ABOUT THIS TASK: If a line in the records contains the string "built", show that line.

::::

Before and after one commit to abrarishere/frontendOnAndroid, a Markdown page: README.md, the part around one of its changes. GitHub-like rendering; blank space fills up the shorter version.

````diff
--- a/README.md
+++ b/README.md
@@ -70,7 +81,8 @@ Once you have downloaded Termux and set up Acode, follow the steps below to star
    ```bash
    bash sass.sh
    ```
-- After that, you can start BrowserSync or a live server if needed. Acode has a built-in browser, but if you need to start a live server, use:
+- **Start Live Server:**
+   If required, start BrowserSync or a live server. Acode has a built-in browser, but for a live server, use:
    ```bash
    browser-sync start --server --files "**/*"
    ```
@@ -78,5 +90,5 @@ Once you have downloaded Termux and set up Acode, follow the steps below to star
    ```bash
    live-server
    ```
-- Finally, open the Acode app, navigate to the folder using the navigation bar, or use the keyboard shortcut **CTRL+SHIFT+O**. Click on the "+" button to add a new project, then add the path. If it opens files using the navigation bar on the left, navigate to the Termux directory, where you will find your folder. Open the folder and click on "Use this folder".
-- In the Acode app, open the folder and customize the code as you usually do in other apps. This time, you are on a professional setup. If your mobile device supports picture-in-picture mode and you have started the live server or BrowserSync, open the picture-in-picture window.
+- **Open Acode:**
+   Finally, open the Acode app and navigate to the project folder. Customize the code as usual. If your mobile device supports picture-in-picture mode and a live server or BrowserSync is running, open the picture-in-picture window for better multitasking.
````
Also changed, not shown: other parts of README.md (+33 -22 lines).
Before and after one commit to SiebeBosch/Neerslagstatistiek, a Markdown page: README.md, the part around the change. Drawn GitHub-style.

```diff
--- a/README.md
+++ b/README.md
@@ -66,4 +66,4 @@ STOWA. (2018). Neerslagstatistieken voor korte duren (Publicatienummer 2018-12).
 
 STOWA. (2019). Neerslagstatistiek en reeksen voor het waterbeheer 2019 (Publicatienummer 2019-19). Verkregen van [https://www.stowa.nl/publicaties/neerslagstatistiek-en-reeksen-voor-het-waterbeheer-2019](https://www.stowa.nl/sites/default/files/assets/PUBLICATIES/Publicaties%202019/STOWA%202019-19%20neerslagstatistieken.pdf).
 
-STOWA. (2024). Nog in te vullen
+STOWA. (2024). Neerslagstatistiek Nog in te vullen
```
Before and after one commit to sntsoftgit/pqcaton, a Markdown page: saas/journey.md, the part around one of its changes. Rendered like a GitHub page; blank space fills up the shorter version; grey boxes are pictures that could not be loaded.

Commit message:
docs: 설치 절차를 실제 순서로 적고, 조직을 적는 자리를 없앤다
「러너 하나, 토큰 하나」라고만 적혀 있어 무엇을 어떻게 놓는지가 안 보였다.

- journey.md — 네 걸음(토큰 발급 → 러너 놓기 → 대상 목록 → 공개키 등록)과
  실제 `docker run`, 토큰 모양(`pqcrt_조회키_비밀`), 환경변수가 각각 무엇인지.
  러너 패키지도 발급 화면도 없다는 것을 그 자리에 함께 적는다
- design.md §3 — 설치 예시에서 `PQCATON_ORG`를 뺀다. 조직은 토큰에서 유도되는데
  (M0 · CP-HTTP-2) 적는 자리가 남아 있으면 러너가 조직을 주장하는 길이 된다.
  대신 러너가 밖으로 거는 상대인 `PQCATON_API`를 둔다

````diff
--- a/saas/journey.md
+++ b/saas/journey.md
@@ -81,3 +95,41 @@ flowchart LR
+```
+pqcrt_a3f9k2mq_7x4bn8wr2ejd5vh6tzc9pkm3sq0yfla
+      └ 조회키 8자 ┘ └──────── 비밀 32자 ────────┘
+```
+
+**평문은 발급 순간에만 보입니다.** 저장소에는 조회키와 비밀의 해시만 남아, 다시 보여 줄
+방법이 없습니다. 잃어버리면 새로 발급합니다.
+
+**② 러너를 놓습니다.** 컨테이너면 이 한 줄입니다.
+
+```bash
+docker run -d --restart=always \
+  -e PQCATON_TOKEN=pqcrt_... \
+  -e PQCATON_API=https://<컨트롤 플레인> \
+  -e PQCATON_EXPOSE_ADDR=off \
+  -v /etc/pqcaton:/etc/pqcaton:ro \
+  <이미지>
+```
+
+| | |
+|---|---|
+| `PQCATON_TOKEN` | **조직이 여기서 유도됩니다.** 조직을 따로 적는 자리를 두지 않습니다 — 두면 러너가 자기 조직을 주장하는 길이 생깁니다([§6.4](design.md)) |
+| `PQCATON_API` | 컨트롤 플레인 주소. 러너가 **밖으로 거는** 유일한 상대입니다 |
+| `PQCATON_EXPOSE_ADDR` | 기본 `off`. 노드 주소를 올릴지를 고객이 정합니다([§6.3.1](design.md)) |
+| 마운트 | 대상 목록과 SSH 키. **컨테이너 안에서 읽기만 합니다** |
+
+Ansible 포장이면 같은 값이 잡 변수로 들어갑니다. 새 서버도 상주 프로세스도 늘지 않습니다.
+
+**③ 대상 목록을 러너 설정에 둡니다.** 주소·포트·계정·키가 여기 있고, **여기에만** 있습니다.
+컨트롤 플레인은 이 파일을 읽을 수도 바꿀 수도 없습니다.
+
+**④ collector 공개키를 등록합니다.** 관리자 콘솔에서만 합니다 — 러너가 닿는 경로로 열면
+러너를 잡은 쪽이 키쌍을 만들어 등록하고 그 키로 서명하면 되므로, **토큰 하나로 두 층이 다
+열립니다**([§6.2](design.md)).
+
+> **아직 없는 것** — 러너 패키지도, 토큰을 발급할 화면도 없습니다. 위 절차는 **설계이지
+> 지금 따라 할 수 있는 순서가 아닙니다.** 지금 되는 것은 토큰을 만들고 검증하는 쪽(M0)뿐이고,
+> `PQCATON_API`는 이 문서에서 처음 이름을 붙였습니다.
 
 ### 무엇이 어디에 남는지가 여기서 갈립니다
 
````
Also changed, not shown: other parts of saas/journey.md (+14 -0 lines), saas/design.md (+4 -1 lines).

::::

WORKED SOLUTION:
-- After that, you can start BrowserSync or a live server if needed. Acode has a built-in browser, but if you need to start a live server, use:
+   If required, start BrowserSync or a live server. Acode has a built-in browser, but for a live server, use:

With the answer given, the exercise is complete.